_Required work:_ Retype the data below in full, keeping every character as it is.

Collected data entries
....
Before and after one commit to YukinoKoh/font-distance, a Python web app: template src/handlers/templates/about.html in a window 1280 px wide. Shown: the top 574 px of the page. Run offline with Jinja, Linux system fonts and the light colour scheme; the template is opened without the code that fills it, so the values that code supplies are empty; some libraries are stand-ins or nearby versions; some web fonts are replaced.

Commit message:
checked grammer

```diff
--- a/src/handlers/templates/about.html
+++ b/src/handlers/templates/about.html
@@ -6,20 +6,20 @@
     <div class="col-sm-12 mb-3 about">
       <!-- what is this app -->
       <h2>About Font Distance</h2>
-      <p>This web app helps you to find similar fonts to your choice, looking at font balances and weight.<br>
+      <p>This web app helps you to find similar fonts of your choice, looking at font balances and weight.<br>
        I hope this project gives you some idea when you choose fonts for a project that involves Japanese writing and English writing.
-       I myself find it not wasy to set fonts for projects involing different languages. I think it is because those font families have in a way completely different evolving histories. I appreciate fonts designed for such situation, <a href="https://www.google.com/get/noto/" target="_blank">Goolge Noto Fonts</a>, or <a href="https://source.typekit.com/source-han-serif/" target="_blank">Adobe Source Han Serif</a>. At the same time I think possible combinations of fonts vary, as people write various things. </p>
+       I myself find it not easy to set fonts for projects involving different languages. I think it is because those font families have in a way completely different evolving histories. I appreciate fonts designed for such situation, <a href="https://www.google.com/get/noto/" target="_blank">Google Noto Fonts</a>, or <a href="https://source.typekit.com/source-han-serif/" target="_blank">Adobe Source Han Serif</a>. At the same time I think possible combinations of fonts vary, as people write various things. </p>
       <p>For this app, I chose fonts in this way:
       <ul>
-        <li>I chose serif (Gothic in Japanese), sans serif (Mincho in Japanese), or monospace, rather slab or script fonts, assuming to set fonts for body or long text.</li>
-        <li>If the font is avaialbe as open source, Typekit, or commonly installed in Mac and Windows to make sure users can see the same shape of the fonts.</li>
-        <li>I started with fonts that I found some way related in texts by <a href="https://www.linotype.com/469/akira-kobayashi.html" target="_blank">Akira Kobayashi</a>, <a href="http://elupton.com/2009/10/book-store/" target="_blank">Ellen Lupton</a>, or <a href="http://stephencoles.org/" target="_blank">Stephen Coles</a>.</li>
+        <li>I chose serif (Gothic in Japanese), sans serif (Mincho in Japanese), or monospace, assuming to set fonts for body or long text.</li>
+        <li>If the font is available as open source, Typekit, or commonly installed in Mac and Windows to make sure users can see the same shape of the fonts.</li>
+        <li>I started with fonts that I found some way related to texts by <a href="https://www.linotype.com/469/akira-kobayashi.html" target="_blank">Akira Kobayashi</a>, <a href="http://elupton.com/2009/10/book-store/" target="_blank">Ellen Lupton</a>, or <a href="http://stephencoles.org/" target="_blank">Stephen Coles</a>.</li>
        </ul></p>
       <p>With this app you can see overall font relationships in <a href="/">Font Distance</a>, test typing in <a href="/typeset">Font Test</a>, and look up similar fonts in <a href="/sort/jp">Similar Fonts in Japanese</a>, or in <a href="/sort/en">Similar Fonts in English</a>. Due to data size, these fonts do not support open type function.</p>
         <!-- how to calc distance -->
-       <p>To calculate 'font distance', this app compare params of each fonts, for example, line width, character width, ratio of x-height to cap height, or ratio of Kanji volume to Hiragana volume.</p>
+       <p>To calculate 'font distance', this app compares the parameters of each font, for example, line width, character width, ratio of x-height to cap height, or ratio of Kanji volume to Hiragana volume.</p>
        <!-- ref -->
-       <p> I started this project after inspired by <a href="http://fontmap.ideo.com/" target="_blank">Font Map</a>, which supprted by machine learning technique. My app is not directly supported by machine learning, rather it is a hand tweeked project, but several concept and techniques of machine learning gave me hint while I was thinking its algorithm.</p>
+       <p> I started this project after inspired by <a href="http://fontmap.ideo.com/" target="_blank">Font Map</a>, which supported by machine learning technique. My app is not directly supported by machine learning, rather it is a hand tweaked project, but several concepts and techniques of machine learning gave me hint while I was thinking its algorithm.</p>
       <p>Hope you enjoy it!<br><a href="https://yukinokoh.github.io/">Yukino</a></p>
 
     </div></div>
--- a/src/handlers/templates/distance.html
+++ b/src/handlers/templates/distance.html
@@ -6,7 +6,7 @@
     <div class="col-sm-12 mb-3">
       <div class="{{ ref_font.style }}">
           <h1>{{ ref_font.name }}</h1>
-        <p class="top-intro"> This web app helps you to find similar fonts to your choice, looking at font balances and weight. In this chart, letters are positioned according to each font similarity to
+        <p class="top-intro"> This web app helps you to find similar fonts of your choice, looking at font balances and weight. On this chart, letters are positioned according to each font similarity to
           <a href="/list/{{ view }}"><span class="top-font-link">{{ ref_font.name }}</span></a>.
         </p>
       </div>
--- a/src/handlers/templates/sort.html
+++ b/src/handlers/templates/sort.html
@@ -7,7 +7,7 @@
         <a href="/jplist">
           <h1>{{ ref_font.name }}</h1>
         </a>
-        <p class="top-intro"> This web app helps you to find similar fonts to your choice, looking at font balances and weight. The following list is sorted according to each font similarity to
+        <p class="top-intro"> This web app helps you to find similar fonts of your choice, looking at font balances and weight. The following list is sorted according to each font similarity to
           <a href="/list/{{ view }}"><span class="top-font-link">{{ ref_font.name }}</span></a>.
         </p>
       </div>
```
....
_Answer box:_
Before and after one commit to YukinoKoh/font-distance, a Python web app: template src/handlers/templates/about.html in a window 1280 px wide. Shown: the top 574 px of the page. Run offline with Jinja, Linux system fonts and the light colour scheme; the template is opened without the code that fills it, so the values that code supplies are empty; some libraries are stand-ins or nearby versions; some web fonts are replaced.

Commit message:
checked grammer

```diff
--- a/src/handlers/templates/about.html
+++ b/src/handlers/templates/about.html
@@ -6,20 +6,20 @@
     <div class="col-sm-12 mb-3 about">
       <!-- what is this app -->
       <h2>About Font Distance</h2>
-      <p>This web app helps you to find similar fonts to your choice, looking at font balances and weight.<br>
+      <p>This web app helps you to find similar fonts of your choice, looking at font balances and weight.<br>
        I hope this project gives you some idea when you choose fonts for a project that involves Japanese writing and English writing.
-       I myself find it not wasy to set fonts for projects involing different languages. I think it is because those font families have in a way completely different evolving histories. I appreciate fonts designed for such situation, <a href="https://www.google.com/get/noto/" target="_blank">Goolge Noto Fonts</a>, or <a href="https://source.typekit.com/source-han-serif/" target="_blank">Adobe Source Han Serif</a>. At the same time I think possible combinations of fonts vary, as people write various things. </p>
+       I myself find it not easy to set fonts for projects involving different languages. I think it is because those font families have in a way completely different evolving histories. I appreciate fonts designed for such situation, <a href="https://www.google.com/get/noto/" target="_blank">Google Noto Fonts</a>, or <a href="https://source.typekit.com/source-han-serif/" target="_blank">Adobe Source Han Serif</a>. At the same time I think possible combinations of fonts vary, as people write various things. </p>
       <p>For this app, I chose fonts in this way:
       <ul>
-        <li>I chose serif (Gothic in Japanese), sans serif (Mincho in Japanese), or monospace, rather slab or script fonts, assuming to set fonts for body or long text.</li>
-        <li>If the font is avaialbe as open source, Typekit, or commonly installed in Mac and Windows to make sure users can see the same shape of the fonts.</li>
-        <li>I started with fonts that I found some way related in texts by <a href="https://www.linotype.com/469/akira-kobayashi.html" target="_blank">Akira Kobayashi</a>, <a href="http://elupton.com/2009/10/book-store/" target="_blank">Ellen Lupton</a>, or <a href="http://stephencoles.org/" target="_blank">Stephen Coles</a>.</li>
+        <li>I chose serif (Gothic in Japanese), sans serif (Mincho in Japanese), or monospace, assuming to set fonts for body or long text.</li>
+        <li>If the font is available as open source, Typekit, or commonly installed in Mac and Windows to make sure users can see the same shape of the fonts.</li>
+        <li>I started with fonts that I found some way related to texts by <a href="https://www.linotype.com/469/akira-kobayashi.html" target="_blank">Akira Kobayashi</a>, <a href="http://elupton.com/2009/10/book-store/" target="_blank">Ellen Lupton</a>, or <a href="http://stephencoles.org/" target="_blank">Stephen Coles</a>.</li>
        </ul></p>
       <p>With this app you can see overall font relationships in <a href="/">Font Distance</a>, test typing in <a href="/typeset">Font Test</a>, and look up similar fonts in <a href="/sort/jp">Similar Fonts in Japanese</a>, or in <a href="/sort/en">Similar Fonts in English</a>. Due to data size, these fonts do not support open type function.</p>
         <!-- how to calc distance -->
-       <p>To calculate 'font distance', this app compare params of each fonts, for example, line width, character width, ratio of x-height to cap height, or ratio of Kanji volume to Hiragana volume.</p>
+       <p>To calculate 'font distance', this app compares the parameters of each font, for example, line width, character width, ratio of x-height to cap height, or ratio of Kanji volume to Hiragana volume.</p>
        <!-- ref -->
-       <p> I started this project after inspired by <a href="http://fontmap.ideo.com/" target="_blank">Font Map</a>, which supprted by machine learning technique. My app is not directly supported by machine learning, rather it is a hand tweeked project, but several concept and techniques of machine learning gave me hint while I was thinking its algorithm.</p>
+       <p> I started this project after inspired by <a href="http://fontmap.ideo.com/" target="_blank">Font Map</a>, which supported by machine learning technique. My app is not directly supported by machine learning, rather it is a hand tweaked project, but several concepts and techniques of machine learning gave me hint while I was thinking its algorithm.</p>
       <p>Hope you enjoy it!<br><a href="https://yukinokoh.github.io/">Yukino</a></p>
 
     </div></div>
--- a/src/handlers/templates/distance.html
+++ b/src/handlers/templates/distance.html
@@ -6,7 +6,7 @@
     <div class="col-sm-12 mb-3">
       <div class="{{ ref_font.style }}">
           <h1>{{ ref_font.name }}</h1>
-        <p class="top-intro"> This web app helps you to find similar fonts to your choice, looking at font balances and weight. In this chart, letters are positioned according to each font similarity to
+        <p class="top-intro"> This web app helps you to find similar fonts of your choice, looking at font balances and weight. On this chart, letters are positioned according to each font similarity to
           <a href="/list/{{ view }}"><span class="top-font-link">{{ ref_font.name }}</span></a>.
         </p>
       </div>
--- a/src/handlers/templates/sort.html
+++ b/src/handlers/templates/sort.html
@@ -7,7 +7,7 @@
         <a href="/jplist">
           <h1>{{ ref_font.name }}</h1>
         </a>
-        <p class="top-intro"> This web app helps you to find similar fonts to your choice, looking at font balances and weight. The following list is sorted according to each font similarity to
+        <p class="top-intro"> This web app helps you to find similar fonts of your choice, looking at font balances and weight. The following list is sorted according to each font similarity to
           <a href="/list/{{ view }}"><span class="top-font-link">{{ ref_font.name }}</span></a>.
         </p>
       </div>
```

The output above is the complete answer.